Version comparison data
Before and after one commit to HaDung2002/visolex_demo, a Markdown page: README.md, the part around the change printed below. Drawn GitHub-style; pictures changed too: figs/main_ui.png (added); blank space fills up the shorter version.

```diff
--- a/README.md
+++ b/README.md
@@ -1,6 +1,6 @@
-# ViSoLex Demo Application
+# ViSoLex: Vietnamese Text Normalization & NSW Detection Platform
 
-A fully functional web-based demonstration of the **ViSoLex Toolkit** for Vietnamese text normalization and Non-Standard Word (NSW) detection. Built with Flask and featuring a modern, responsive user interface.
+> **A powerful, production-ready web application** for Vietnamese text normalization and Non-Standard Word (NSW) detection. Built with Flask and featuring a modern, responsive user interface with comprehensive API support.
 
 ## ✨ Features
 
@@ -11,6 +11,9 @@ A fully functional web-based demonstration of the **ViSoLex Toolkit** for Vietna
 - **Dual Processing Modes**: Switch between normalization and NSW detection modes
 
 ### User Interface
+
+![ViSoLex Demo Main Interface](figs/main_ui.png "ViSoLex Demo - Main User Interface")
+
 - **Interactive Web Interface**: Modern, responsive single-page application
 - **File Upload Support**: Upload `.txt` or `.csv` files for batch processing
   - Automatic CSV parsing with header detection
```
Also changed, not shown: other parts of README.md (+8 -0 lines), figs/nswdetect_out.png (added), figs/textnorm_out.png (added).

---

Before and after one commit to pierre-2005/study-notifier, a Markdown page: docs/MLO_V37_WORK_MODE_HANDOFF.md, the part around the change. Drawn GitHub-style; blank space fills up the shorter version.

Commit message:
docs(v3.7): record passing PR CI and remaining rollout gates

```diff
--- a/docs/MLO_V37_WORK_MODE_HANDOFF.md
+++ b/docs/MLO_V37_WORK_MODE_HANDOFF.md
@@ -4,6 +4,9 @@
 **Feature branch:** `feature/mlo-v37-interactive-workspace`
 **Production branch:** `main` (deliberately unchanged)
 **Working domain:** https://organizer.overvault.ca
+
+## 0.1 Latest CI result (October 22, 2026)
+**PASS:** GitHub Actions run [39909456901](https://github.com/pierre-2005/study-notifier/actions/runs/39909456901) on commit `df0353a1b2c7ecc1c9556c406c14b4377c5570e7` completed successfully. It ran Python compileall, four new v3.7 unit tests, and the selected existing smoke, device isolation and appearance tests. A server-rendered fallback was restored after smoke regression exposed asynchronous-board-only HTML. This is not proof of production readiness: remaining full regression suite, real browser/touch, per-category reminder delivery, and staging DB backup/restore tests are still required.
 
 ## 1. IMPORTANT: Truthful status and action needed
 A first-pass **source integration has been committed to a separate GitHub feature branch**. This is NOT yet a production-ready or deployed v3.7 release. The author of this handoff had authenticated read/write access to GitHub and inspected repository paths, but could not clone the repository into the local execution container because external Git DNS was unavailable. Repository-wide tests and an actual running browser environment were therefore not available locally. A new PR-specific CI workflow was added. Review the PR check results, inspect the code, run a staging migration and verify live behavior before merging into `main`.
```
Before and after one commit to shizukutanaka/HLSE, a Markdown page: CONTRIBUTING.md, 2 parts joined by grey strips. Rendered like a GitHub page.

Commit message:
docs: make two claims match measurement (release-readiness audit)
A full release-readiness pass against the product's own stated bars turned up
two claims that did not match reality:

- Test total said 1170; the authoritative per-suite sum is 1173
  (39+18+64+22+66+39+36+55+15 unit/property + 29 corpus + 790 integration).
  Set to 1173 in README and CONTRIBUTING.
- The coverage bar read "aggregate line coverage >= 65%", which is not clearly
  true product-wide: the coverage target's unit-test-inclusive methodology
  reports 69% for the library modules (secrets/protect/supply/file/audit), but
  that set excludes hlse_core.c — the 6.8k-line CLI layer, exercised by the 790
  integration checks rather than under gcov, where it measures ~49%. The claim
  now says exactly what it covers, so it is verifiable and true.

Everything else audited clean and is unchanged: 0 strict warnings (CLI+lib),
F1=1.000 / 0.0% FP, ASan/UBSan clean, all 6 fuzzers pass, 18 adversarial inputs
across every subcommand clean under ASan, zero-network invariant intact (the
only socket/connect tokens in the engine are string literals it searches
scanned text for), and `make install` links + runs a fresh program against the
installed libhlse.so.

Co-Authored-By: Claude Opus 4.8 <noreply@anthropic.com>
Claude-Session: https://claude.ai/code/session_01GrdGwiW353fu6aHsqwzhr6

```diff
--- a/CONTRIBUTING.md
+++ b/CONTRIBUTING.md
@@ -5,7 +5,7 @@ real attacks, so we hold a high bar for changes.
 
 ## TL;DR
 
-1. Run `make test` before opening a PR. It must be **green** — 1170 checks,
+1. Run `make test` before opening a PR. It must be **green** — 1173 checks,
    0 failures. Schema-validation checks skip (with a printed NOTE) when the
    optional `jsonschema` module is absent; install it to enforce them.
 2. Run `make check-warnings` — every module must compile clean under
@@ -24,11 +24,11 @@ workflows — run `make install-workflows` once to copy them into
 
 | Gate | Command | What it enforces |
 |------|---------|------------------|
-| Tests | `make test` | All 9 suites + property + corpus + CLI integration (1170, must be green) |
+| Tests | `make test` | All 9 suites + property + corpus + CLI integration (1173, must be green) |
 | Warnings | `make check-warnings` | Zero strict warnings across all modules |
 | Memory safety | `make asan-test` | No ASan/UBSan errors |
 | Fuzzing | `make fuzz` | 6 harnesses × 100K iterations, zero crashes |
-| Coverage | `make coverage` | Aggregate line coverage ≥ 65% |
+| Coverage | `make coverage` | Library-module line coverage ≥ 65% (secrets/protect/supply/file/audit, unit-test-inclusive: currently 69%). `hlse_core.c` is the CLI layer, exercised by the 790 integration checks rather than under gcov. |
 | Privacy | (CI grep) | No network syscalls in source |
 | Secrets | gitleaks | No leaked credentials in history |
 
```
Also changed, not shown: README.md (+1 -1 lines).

---

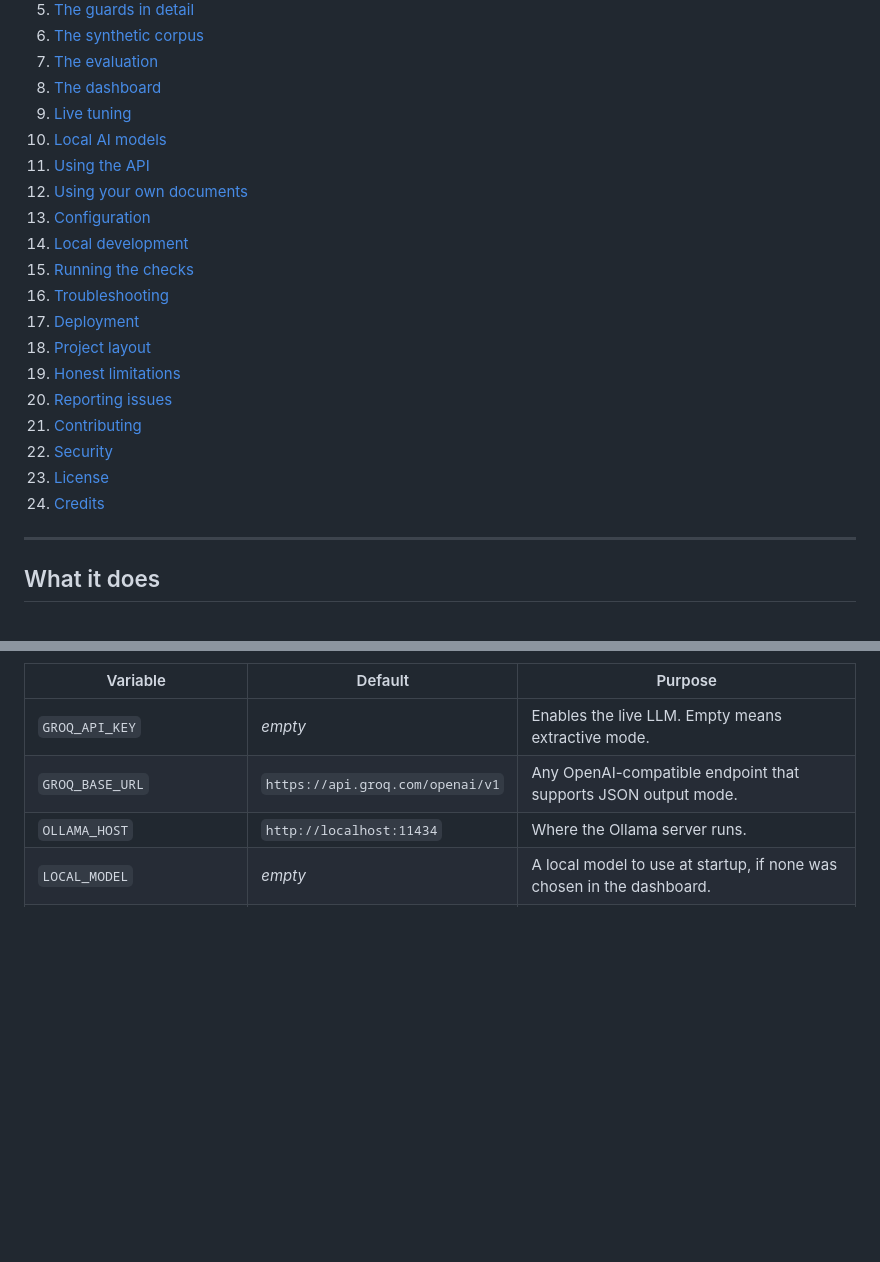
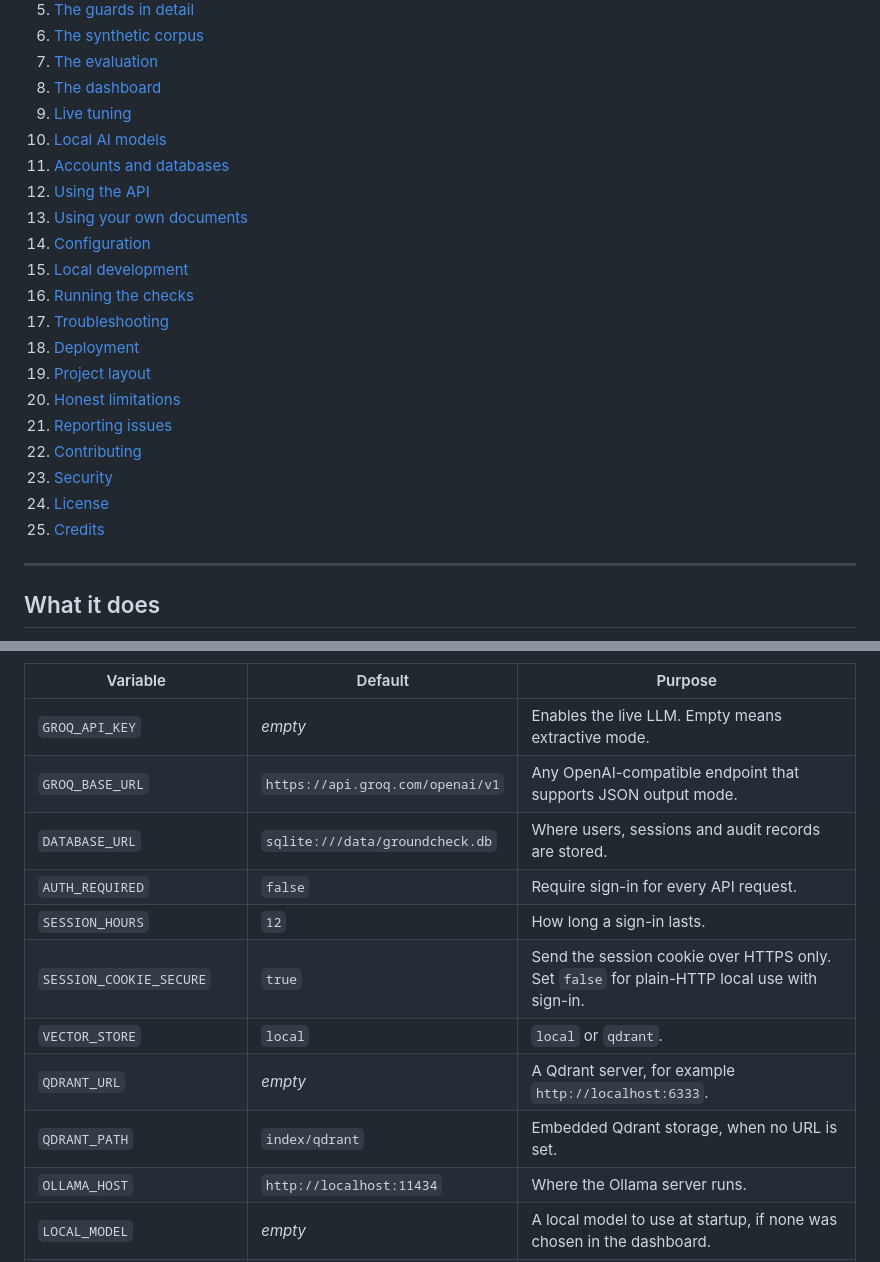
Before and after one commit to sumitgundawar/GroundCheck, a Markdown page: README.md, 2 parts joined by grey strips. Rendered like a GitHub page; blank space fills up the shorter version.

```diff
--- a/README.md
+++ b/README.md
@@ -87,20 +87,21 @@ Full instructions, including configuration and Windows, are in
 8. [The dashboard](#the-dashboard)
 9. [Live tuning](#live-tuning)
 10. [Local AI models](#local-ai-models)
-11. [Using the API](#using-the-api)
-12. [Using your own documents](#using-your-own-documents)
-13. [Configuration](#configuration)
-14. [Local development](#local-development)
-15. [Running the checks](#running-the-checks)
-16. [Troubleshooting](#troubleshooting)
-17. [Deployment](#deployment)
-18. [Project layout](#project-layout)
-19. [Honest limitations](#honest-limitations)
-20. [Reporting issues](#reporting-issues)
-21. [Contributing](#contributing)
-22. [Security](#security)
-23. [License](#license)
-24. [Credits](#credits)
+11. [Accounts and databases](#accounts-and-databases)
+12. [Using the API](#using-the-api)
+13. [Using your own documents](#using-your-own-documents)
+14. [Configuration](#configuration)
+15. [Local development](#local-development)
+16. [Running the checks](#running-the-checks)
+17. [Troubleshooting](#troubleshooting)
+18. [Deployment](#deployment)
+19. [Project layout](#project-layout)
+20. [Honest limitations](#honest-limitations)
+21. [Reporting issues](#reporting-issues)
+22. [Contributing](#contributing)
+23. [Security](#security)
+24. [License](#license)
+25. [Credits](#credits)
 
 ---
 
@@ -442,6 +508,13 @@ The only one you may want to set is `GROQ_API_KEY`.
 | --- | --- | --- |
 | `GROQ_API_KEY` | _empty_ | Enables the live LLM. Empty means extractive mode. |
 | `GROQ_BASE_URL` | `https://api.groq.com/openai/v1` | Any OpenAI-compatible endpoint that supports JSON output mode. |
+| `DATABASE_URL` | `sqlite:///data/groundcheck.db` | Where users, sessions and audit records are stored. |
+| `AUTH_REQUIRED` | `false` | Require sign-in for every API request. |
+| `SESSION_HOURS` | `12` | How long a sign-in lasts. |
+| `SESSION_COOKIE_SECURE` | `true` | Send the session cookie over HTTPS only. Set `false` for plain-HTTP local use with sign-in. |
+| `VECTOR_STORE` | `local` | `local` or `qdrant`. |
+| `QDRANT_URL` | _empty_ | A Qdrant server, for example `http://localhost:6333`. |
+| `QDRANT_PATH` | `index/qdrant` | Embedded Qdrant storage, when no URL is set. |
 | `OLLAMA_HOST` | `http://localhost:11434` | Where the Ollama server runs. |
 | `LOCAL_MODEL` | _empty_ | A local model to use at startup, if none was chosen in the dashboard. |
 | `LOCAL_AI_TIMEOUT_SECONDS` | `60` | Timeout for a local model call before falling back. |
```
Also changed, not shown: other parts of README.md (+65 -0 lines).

• WORK INSTRUCTION:
Report each line in the data that holds the word "docs".

• THE COMPLETED TASK:
Before and after one commit to pierre-2005/study-notifier, a Markdown page: docs/MLO_V37_WORK_MODE_HANDOFF.md, the part around the change. Drawn GitHub-style; blank space fills up the shorter version.
docs(v3.7): record passing PR CI and remaining rollout gates
--- a/docs/MLO_V37_WORK_MODE_HANDOFF.md
+++ b/docs/MLO_V37_WORK_MODE_HANDOFF.md
docs: make two claims match measurement (release-readiness audit)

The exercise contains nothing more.